SCOTT JAGOW: It’s not just the stock market. Investors sold a lot of bonds yesterday and their prices tumbled. That sent the yield on the 10-year T-note above 5 percent for the first time in almost a year. And there really is good reason to care about bond prices. Amy Scott explains what the heck happened yesterday.


Amy Scott: Blame it on New Zealand. The country surprised investors yesterday by raising interest rates to curb inflation. The European Central Bank raised its rates Wednesday.

And Federal Reserve chairman Ben Bernanke hasn’t helped matters. He warned early this week that inflation may pose a bigger threat than previously thought.

Beth Malloy follows the bond market for research firm Briefing.com. She says investors got nervous.

Beth Malloy: You know, the Fed’s been saying that they’re worried about inflation and we’re seeing it happen all over the place. This is where the market kind of hit a wall and said “Uh-oh, maybe it’s true.”

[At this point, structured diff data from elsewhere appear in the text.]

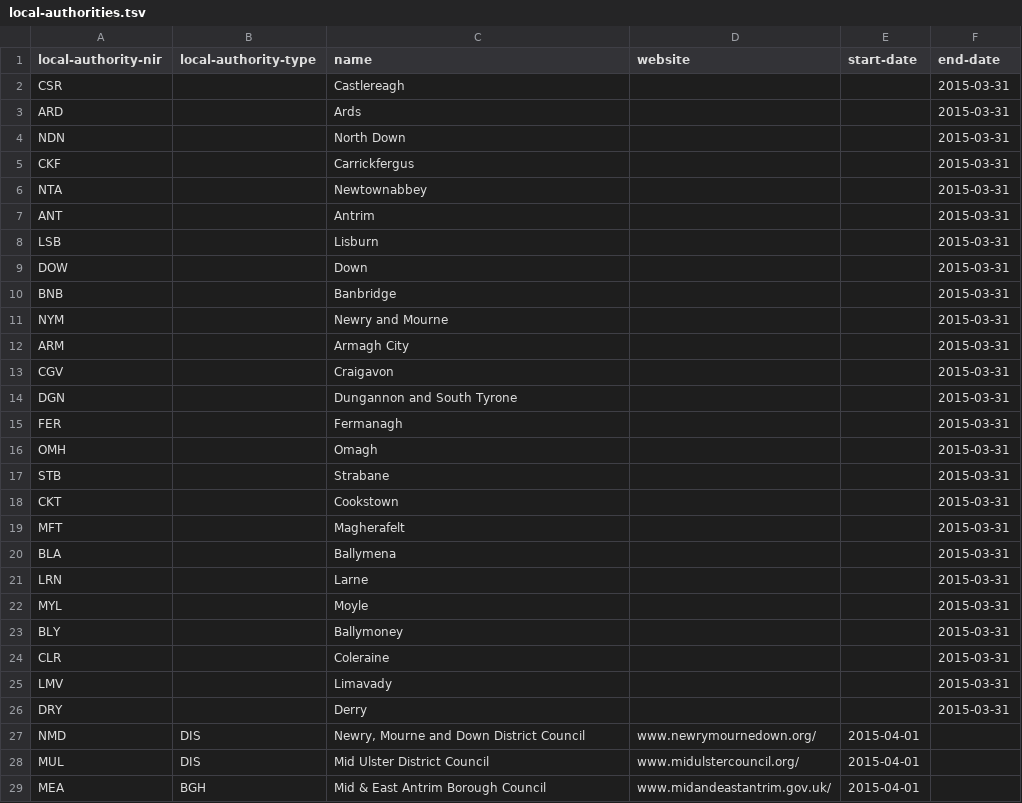
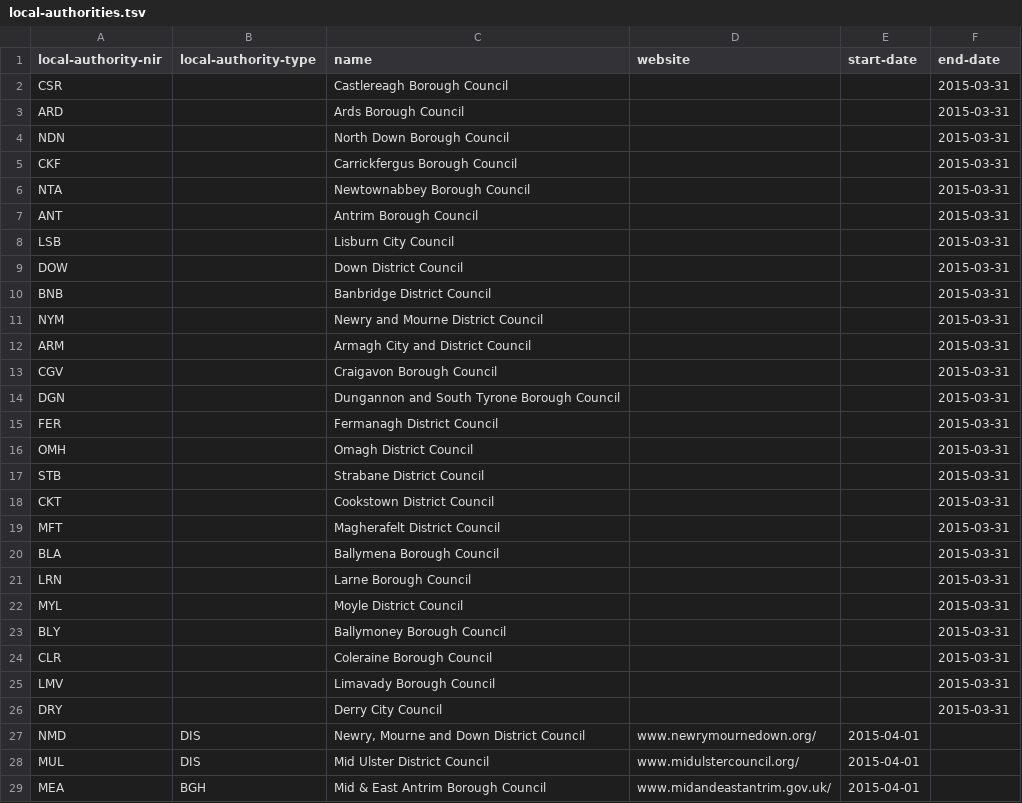
Before and after one commit to psd/local-authority-data, a TSV file: data/local-authority-nir/local-authorities.tsv, drawn as a sheet; only a part is shown.

Commit message:
Keep the official-name column rather than name
But call it 'name'.  That's because for the old 26 councils the official-name is
the one we want to keep, and for the new 11 councils both names are the same.

```diff
--- a/data/local-authority-nir/local-authorities.tsv
+++ b/data/local-authority-nir/local-authorities.tsv
@@ -1,27 +1,27 @@
 local-authority-nir	local-authority-type	name	website	start-date	end-date
-CSR		Castlereagh			2015-03-31
-ARD		Ards			2015-03-31
-NDN		North Down			2015-03-31
-CKF		Carrickfergus			2015-03-31
-NTA		Newtownabbey			2015-03-31
-ANT		Antrim			2015-03-31
-LSB		Lisburn			2015-03-31
-DOW		Down			2015-03-31
-BNB		Banbridge			2015-03-31
-NYM		Newry and Mourne			2015-03-31
-ARM		Armagh City			2015-03-31
-CGV		Craigavon			2015-03-31
-DGN		Dungannon and South Tyrone			2015-03-31
-FER		Fermanagh			2015-03-31
-OMH		Omagh			2015-03-31
-STB		Strabane			2015-03-31
-CKT		Cookstown			2015-03-31
-MFT		Magherafelt			2015-03-31
-BLA		Ballymena			2015-03-31
-LRN		Larne			2015-03-31
-MYL		Moyle			2015-03-31
-BLY		Ballymoney			2015-03-31
-CLR		Coleraine			2015-03-31
-LMV		Limavady			2015-03-31
-DRY		Derry			2015-03-31
+CSR		Castlereagh Borough Council			2015-03-31
+ARD		Ards Borough Council			2015-03-31
+NDN		North Down Borough Council			2015-03-31
+CKF		Carrickfergus Borough Council			2015-03-31
+NTA		Newtownabbey Borough Council			2015-03-31
+ANT		Antrim Borough Council			2015-03-31
+LSB		Lisburn City Council			2015-03-31
+DOW		Down District Council			2015-03-31
+BNB		Banbridge District Council			2015-03-31
+NYM		Newry and Mourne District Council			2015-03-31
+ARM		Armagh City and District Council			2015-03-31
+CGV		Craigavon Borough Council			2015-03-31
+DGN		Dungannon and South Tyrone Borough Council			2015-03-31
+FER		Fermanagh District Council			2015-03-31
+OMH		Omagh District Council			2015-03-31
+STB		Strabane District Council			2015-03-31
+CKT		Cookstown District Council			2015-03-31
+MFT		Magherafelt District Council			2015-03-31
+BLA		Ballymena Borough Council			2015-03-31
+LRN		Larne Borough Council			2015-03-31
+MYL		Moyle District Council			2015-03-31
+BLY		Ballymoney Borough Council			2015-03-31
+CLR		Coleraine Borough Council			2015-03-31
+LMV		Limavady Borough Council			2015-03-31
+DRY		Derry City Council			2015-03-31
 NMD	DIS	Newry, Mourne and Down District Council	www.newrymournedown.org/  	2015-04-01	
```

Bond-holders don’t like inflation, because the cure is an interest-rate hike. Let’s say you bought a Treasury note at 5 percent. If the interest rate on T-notes goes up to 6 percent, the bond you bought is suddenly less attractive and its price falls.

Stock investors don’t like inflation either. Those higher interest rates make borrowing more expensive. And without access to cheap money, corporations don’t grow as fast and consumers don’t spend as much. U.S. stocks fell yesterday for the third day in a row.

But currency investor Axel Merk welcomed the sell-off. He says investors have been flooding the markets with money — often borrowed money — without appreciating the risk.

Axel Merk: We need to have a little bit of volatility in the market to instill fear to investors, so that they start making reasonable decisions again.

In fact, some people think this pullback is what central bankers want.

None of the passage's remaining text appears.